* Exercise objective:
Make a tally of the lines in the records that include the string "offline", and give only that number.
[Opening Entries supplied section]
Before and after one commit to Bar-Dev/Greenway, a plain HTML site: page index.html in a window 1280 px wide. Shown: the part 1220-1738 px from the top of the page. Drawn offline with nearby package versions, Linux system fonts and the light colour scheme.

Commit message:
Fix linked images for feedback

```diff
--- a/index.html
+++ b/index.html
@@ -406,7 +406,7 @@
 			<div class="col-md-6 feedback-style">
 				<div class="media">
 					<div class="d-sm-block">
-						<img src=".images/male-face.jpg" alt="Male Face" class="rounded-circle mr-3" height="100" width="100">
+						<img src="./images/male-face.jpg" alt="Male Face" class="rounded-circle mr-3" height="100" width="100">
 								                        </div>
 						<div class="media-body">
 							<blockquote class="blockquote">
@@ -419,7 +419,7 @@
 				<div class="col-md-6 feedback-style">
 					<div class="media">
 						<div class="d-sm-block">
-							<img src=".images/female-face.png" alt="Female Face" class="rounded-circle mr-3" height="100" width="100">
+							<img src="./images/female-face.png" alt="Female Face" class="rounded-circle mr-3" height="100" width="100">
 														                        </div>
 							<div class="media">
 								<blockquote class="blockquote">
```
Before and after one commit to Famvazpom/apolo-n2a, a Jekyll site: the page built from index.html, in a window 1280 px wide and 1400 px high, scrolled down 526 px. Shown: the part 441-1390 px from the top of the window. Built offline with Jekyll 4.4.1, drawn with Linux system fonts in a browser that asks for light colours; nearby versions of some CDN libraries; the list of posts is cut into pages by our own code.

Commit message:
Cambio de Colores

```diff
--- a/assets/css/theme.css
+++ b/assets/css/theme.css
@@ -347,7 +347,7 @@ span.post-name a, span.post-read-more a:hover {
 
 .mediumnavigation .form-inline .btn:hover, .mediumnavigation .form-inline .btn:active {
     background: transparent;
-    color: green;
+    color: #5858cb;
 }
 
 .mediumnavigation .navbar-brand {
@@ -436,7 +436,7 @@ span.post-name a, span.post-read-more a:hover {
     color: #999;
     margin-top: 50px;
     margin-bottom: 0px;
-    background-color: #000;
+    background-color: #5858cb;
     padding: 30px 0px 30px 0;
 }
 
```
[Closing Entries supplied section]
* Exercise answer:
2